"Yes, of course. We will see how we can carry forward with the 'Make in India' initiative. We are open to manufacturing Rafales in India" Dassault CEO
India Begins Manufacturing Parts for Rafale Fighter Jets in Nagpur
At present, French manufacturers are executing the order for 36 jets and investing 50% of the €7.8 billion contract price in the Indian aerospace and defense sectors as part of the offsets clause, with a factory in partnership with Reliance Defence at Nagpur also geared to produce the Falcon executive jets.

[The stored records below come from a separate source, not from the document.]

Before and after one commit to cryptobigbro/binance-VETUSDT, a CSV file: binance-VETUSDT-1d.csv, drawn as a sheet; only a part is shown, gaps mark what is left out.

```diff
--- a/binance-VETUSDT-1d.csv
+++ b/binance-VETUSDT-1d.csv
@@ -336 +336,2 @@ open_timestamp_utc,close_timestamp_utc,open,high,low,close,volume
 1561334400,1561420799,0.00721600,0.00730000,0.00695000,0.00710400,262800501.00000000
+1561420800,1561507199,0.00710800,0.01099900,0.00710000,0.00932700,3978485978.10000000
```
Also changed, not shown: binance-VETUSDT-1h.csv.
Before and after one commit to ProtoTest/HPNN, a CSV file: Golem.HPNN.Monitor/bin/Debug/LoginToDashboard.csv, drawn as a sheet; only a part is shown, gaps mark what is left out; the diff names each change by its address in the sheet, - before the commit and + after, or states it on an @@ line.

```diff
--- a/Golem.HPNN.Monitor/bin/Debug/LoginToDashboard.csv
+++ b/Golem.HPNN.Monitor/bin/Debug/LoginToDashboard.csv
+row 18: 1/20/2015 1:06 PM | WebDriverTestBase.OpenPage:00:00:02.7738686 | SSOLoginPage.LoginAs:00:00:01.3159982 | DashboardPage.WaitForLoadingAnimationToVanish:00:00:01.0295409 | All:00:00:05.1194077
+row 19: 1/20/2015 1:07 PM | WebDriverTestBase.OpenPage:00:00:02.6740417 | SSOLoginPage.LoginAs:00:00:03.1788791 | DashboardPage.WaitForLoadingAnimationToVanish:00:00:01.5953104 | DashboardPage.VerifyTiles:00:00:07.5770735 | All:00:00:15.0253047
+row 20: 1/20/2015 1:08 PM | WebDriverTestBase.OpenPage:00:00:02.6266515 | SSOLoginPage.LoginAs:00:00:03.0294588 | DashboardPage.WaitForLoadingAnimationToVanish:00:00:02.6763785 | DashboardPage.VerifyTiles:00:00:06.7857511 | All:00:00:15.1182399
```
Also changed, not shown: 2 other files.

The Nagpur facility of Dassault Reliance Aerospace Limited (DRAL) was initially making only cockpits for the French manufacturer’s Falcon business jets, besides other parts. The facility was only meant to manufacture components for Falcon jets and not for the Rafale jets.
The first set of doors that cover the twin engines of the fighter jets has come out of the Nagpur facility, which is a joint venture of Anil Ambani’s Reliance Defence and French firm Dassault Aviation.
HAL back on Rafale Radar talks on for making jets in India
French aircraft manufacturer Dassault and state-owned Hindustan Aeronautics Limited (HAL) have worked most recently on a $2.1 b deal to upgrade IAF’s Mirage 2000 fleet.
While the contours of a possible partnership have not been finalized, those detailed discussions have taken place on how HAL facilities and expertise could be used for the next round of localization when more jets.